The concept behind it
Dee’s voice helped to individualize and humanize the automobile throughout the presentation. BMW once claimed that Dee had a digital soul, a personality that includes both facial emotions and a voice. The following line from the movie “The Terminator” truly drove home this point: “The unknowable future rolls toward us. I approach it with optimism for the first time because, if a machine like a Terminator can comprehend the worth of human life, perhaps humans can as well.
Since the “software-defined vehicle” trend started to gain traction, manufacturers have been looking for novel ways to employ this software to give drivers and passengers a more customized experience. A wide variety of samples are constantly available at CES. This year looks to be all about in-car gaming, as opposed to last year when it was all about Google Home integrations and Amazon Fire streaming coming to cars. BMW, however, is taking it a step further by proposing that there is not just an emotional bond between a person and their automobile, but also a car with its own feelings.
Software and hardware advancements for a complete Omni channel experience is one way BMW intends to make that vision a reality, according to Zipse. This concept is shown by Dee’s head-up display, which has four levels of interactivity and is referred to by BMW as its “mixed reality slider.”

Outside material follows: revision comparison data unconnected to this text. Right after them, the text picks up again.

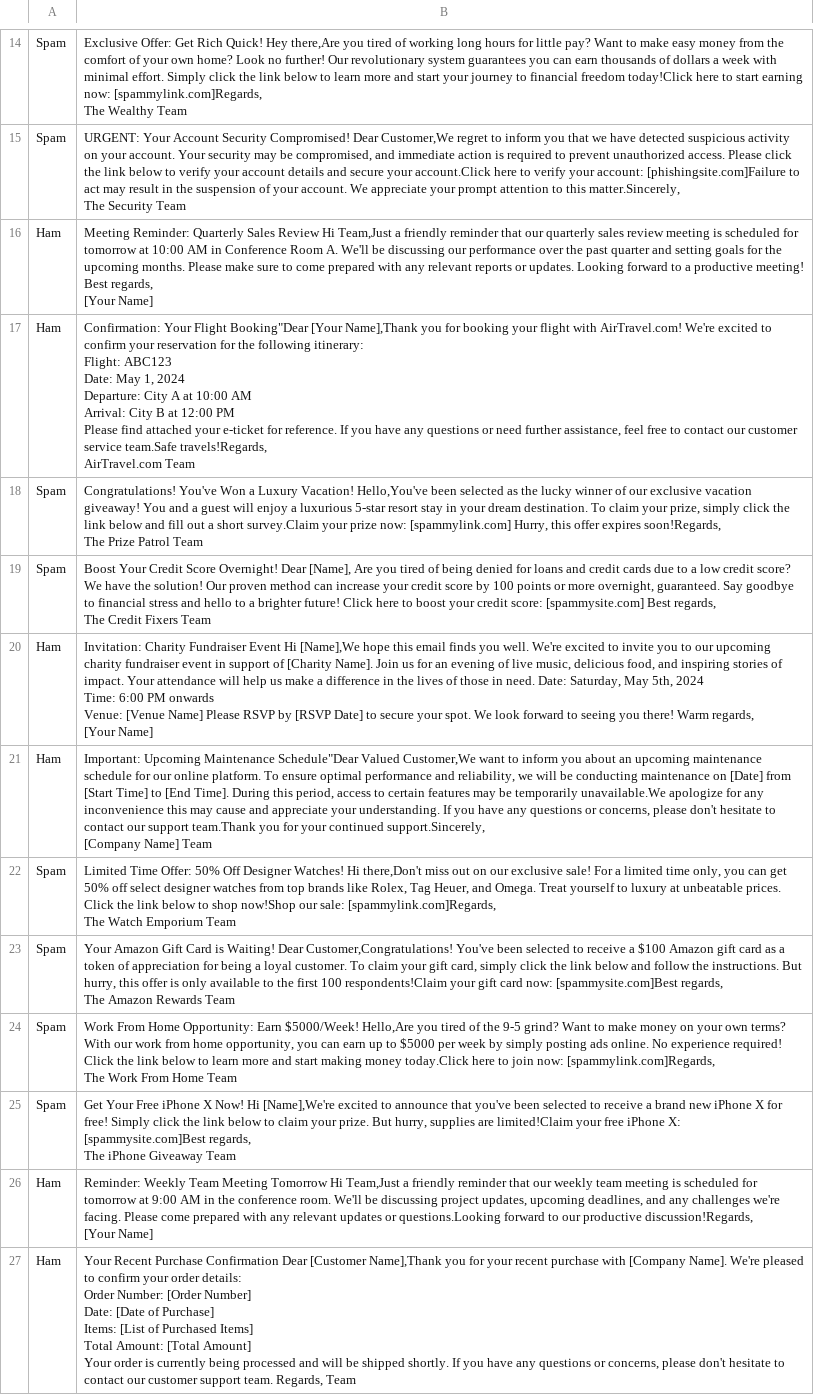
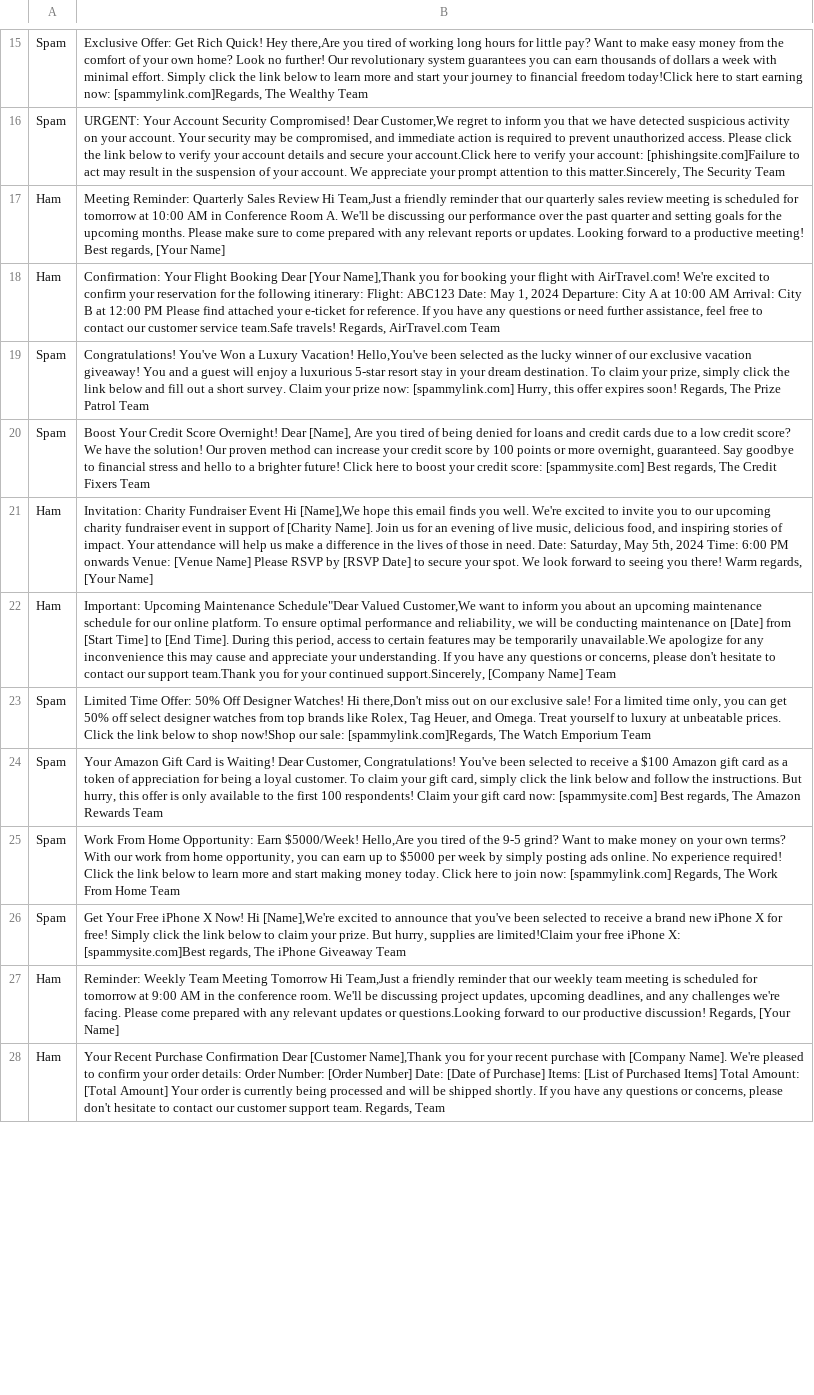
Before and after one commit to standardProton/CSCI3832_Project, a CSV file: HomebrewDataset.csv, drawn as a sheet; only a part is shown, gaps mark what is left out; addresses are those after the commit; ↵ is a line break in a cell; the diff covers the shown part only; the diff names each change by its address in the sheet, - before the commit and + after, or states it on an @@ line.

Commit message:
oneline format for handmade set

```diff
--- a/HomebrewDataset.csv
+++ b/HomebrewDataset.csv
-B15: …Wealthy Team
+B15: …Wealthy Team
-B16: …Security Team
+B16: …Security Team
-B17: …[Your Name]
+B17: …[Your Name]
-B18: …Your Flight Booking"Dear [Your Name],Thank you for booking your flight with AirTravel.com! We're excited to confirm your reservation for the following itinerary: ↵ Flight: ABC123 ↵ Date: May 1, 2024 ↵ Departure: City A at 10:00 AM ↵ Arrival: City B at 12:00 PM ↵ Please find attached your e-ticket for reference. If you have any questions or need further assistance, feel free to contact our customer service team.Safe travels!Regards, ↵ AirTravel.com Team
+B18: …Your Flight Booking Dear [Your Name],Thank you for booking your flight with AirTravel.com! We're excited to confirm your reservation for the following itinerary: Flight: ABC123 Date: May 1, 2024 Departure: City A at 10:00 AM Arrival: City B at 12:00 PM Please find attached your e-ticket for reference. If you have any questions or need further assistance, feel free to contact our customer service team.Safe travels! Regards, AirTravel.com Team
-B19: …a short survey.Claim your prize now: [spammylink.com] Hurry, this offer expires soon!Regards, ↵ The Prize…
+B19: …a short survey. Claim your prize now: [spammylink.com] Hurry, this offer expires soon! Regards, The Prize…
-B20: …Fixers Team
+B20: …Fixers Team
-B21: …[Your Name]
+B21: …[Your Name]
-B22: …Name] Team
+B22: …Name] Team
-B23: …Emporium Team
+B23: …Emporium Team
-B24: …Waiting! Dear Customer,Congratulations! You've been selected to receive a $100 Amazon gift card as a token of appreciation for being a loyal customer. To claim your gift card, simply click the link below and follow the instructions. But hurry, this offer is only available to the first 100 respondents!Claim your gift card now: [spammysite.com]Best regards, ↵ The…
+B24: …Waiting! Dear Customer, Congratulations! You've been selected to receive a $100 Amazon gift card as a token of appreciation for being a loyal customer. To claim your gift card, simply click the link below and follow the instructions. But hurry, this offer is only available to the first 100 respondents! Claim your gift card now: [spammysite.com] Best regards, The…
-B25: …making money today.Click here to join now: [spammylink.com]Regards, ↵ The Work…
+B25: …making money today. Click here to join now: [spammylink.com] Regards, The Work…
-B26: …Giveaway Team
+B26: …Giveaway Team
-B27: …our productive discussion!Regards, ↵ [Your Name]
+B27: …our productive discussion! Regards, [Your Name]
-B28: …Regards, Team
+B28: …Regards, Team
```
Also changed, not shown: 1 added row and 16 edited cells elsewhere in this file.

The depth behind the vision
All the necessary driving and navigational information are provided at level one. Level 2 facilitates communication by displaying texts and calls. The elements of Levels one and two are combined in Level three, which also highlights potential obstructions and adds collision alerts to the navigation data displayed on your windscreen. Social media is also visualized and level four “far beyond reality,” What does that imply in reality? We’re not really sure, but the talking Dee said that you could practically pack up your entire social group and drive away.

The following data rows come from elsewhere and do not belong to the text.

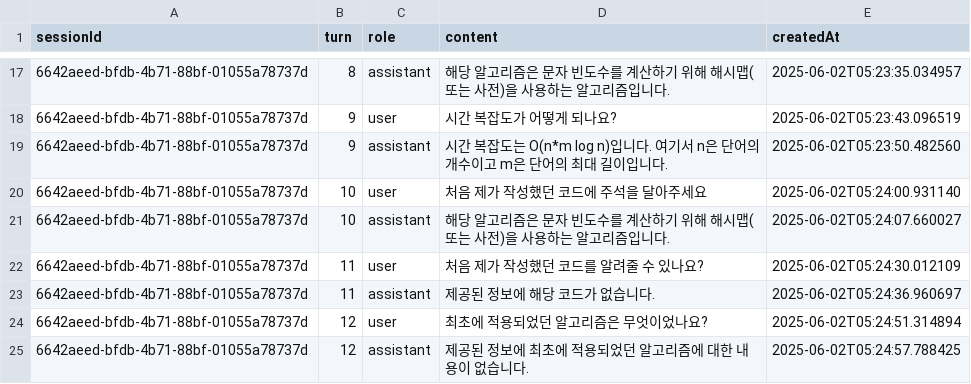
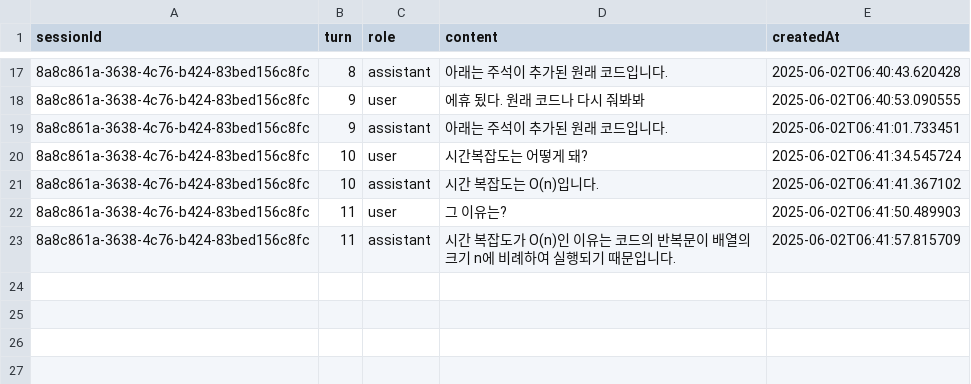
Before and after one commit to 100-hours-a-week/21-iceT-ai, a CSV file: DB/chat_record.csv, drawn as a sheet; only a part is shown, gaps mark what is left out; the diff covers the shown part only; the diff names each change by its address in the sheet, - before the commit and + after, or states it on an @@ line.

```diff
--- a/DB/chat_record.csv
+++ b/DB/chat_record.csv
-A17:A23 (sessionId): 6642aeed-bfdb-4b71-88bf-01055a78737d
+A17:A23 (sessionId): 8a8c861a-3638-4c76-b424-83bed156c8fc
-D17 (content): 해당 알고리즘은 문자 빈도수를 계산하기 위해 해시맵(또는 사전)을 사용하는 알고리즘입니다.
+D17 (content): 아래는 주석이 추가된 원래 코드입니다.
-E17 (createdAt): 2025-06-02T05:23:35.034957
+E17 (createdAt): 2025-06-02T06:40:43.620428
-D18 (content): 시간 복잡도가 어떻게 되나요?
+D18 (content): 에휴 됬다. 원래 코드나 다시 줘봐봐
-E18 (createdAt): 2025-06-02T05:23:43.096519
+E18 (createdAt): 2025-06-02T06:40:53.090555
-D19 (content): 시간 복잡도는 O(n*m log n)입니다. 여기서 n은 단어의 개수이고 m은 단어의 최대 길이입니다.
+D19 (content): 아래는 주석이 추가된 원래 코드입니다.
-E19 (createdAt): 2025-06-02T05:23:50.482560
+E19 (createdAt): 2025-06-02T06:41:01.733451
-D20 (content): 처음 제가 작성했던 코드에 주석을 달아주세요
+D20 (content): 시간복잡도는 어떻게 돼?
-E20 (createdAt): 2025-06-02T05:24:00.931140
+E20 (createdAt): 2025-06-02T06:41:34.545724
-D21 (content): 해당 알고리즘은 문자 빈도수를 계산하기 위해 해시맵(또는 사전)을 사용하는 알고리즘입니다.
+D21 (content): 시간 복잡도는 O(n)입니다.
-E21 (createdAt): 2025-06-02T05:24:07.660027
+E21 (createdAt): 2025-06-02T06:41:41.367102
-D22 (content): 처음 제가 작성했던 코드를 알려줄 수 있나요?
+D22 (content): 그 이유는?
-E22 (createdAt): 2025-06-02T05:24:30.012109
+E22 (createdAt): 2025-06-02T06:41:50.489903
-D23 (content): 제공된 정보에 해당 코드가 없습니다.
+D23 (content): 시간 복잡도가 O(n)인 이유는 코드의 반복문이 배열의 크기 n에 비례하여 실행되기 때문입니다.
-E23 (createdAt): 2025-06-02T05:24:36.960697
+E23 (createdAt): 2025-06-02T06:41:57.815709
-row 24: 6642aeed-bfdb-4b71-88bf-01055a78737d | 12 | user | 최초에 적용되었던 알고리즘은 무엇이었나요? | 2025-06-02T05:24:51.314894
-row 25: 6642aeed-bfdb-4b71-88bf-01055a78737d | 12 | assistant | 제공된 정보에 최초에 적용되었던 알고리즘에 대한 내용이 없습니다. | 2025-06-02T05:24:57.788425
```
Also changed, not shown: 45 edited cells elsewhere in this file, 12 other files.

But the point is that automakers like BMW are attempting to equip their cars with so much dazzling, seamless technology that consumers begin to view them as their ideal companions—friends, living rooms, personal assistants, and fashion accessories all in one. How bizarre is that?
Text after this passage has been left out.